Output the data below exactly as it is, dropping the pictures from your copy.

RECORDS PROVIDED:
=== Begin Enclosure ===

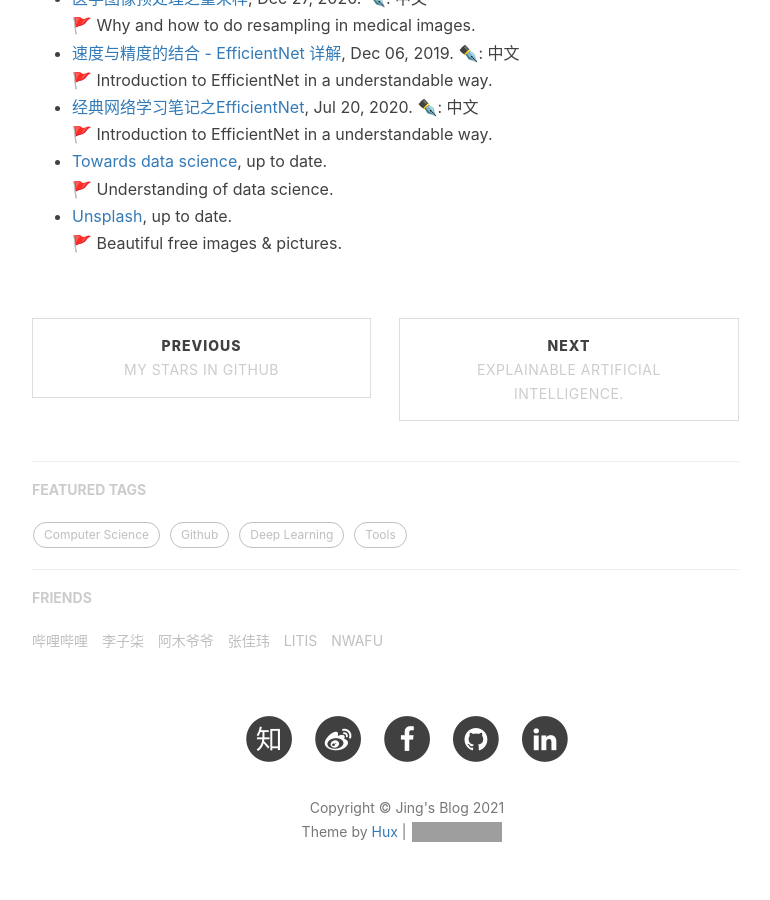
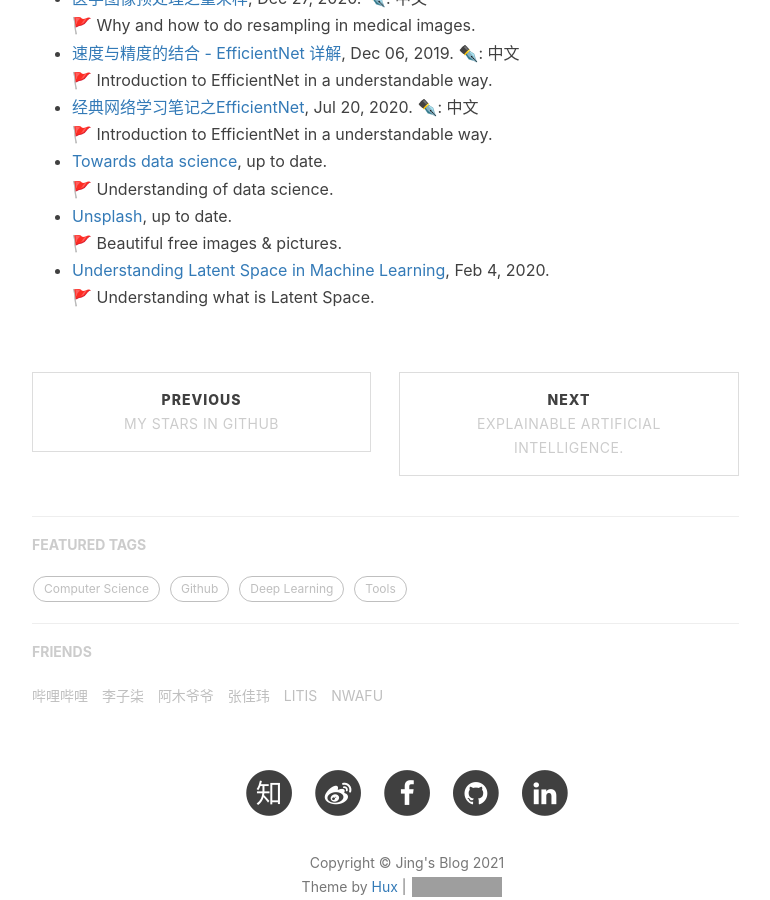
Before and after one commit to jizhang02/jizhang02.github.io, a Jekyll site: the page built from _posts/2021-04-12-blogs.markdown, in a window 1280 px wide and 900 px high, scrolled down 1142 px. Shown: the whole window, without its empty margins (233-1003 px from the left). Built offline with Jekyll 4.4.1, drawn with Linux system fonts in a browser that asks for light colours; nearby versions of some CDN libraries; comment, search, counter and statistics services are not loaded; grey boxes are pictures that could not be loaded.

Commit message:
Update 2021-04-12-blogs.markdown

```diff
--- a/_posts/2021-04-12-blogs.markdown
+++ b/_posts/2021-04-12-blogs.markdown
@@ -36,3 +36,5 @@ This post is the collection of very insigthful blogs in various areas, mainly fo
 🚩 Understanding of data science.
 * [Unsplash](https://unsplash.com/), up to date.
 🚩 Beautiful free images & pictures.
+* [Understanding Latent Space in Machine Learning](https://towardsdatascience.com/understanding-latent-space-in-machine-learning-de5a7c687d8d), Feb 4, 2020.
+🚩 Understanding what is Latent Space.
```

=== End Enclosure ===

ANSWER TO THIS TASK:
Before and after one commit to jizhang02/jizhang02.github.io, a Jekyll site: the page built from _posts/2021-04-12-blogs.markdown, in a window 1280 px wide and 900 px high, scrolled down 1142 px. Shown: the whole window, without its empty margins (233-1003 px from the left). Built offline with Jekyll 4.4.1, drawn with Linux system fonts in a browser that asks for light colours; nearby versions of some CDN libraries; comment, search, counter and statistics services are not loaded; grey boxes are pictures that could not be loaded.

Commit message:
Update 2021-04-12-blogs.markdown

```diff
--- a/_posts/2021-04-12-blogs.markdown
+++ b/_posts/2021-04-12-blogs.markdown
@@ -36,3 +36,5 @@ This post is the collection of very insigthful blogs in various areas, mainly fo
 🚩 Understanding of data science.
 * [Unsplash](https://unsplash.com/), up to date.
 🚩 Beautiful free images & pictures.
+* [Understanding Latent Space in Machine Learning](https://towardsdatascience.com/understanding-latent-space-in-machine-learning-de5a7c687d8d), Feb 4, 2020.
+🚩 Understanding what is Latent Space.
```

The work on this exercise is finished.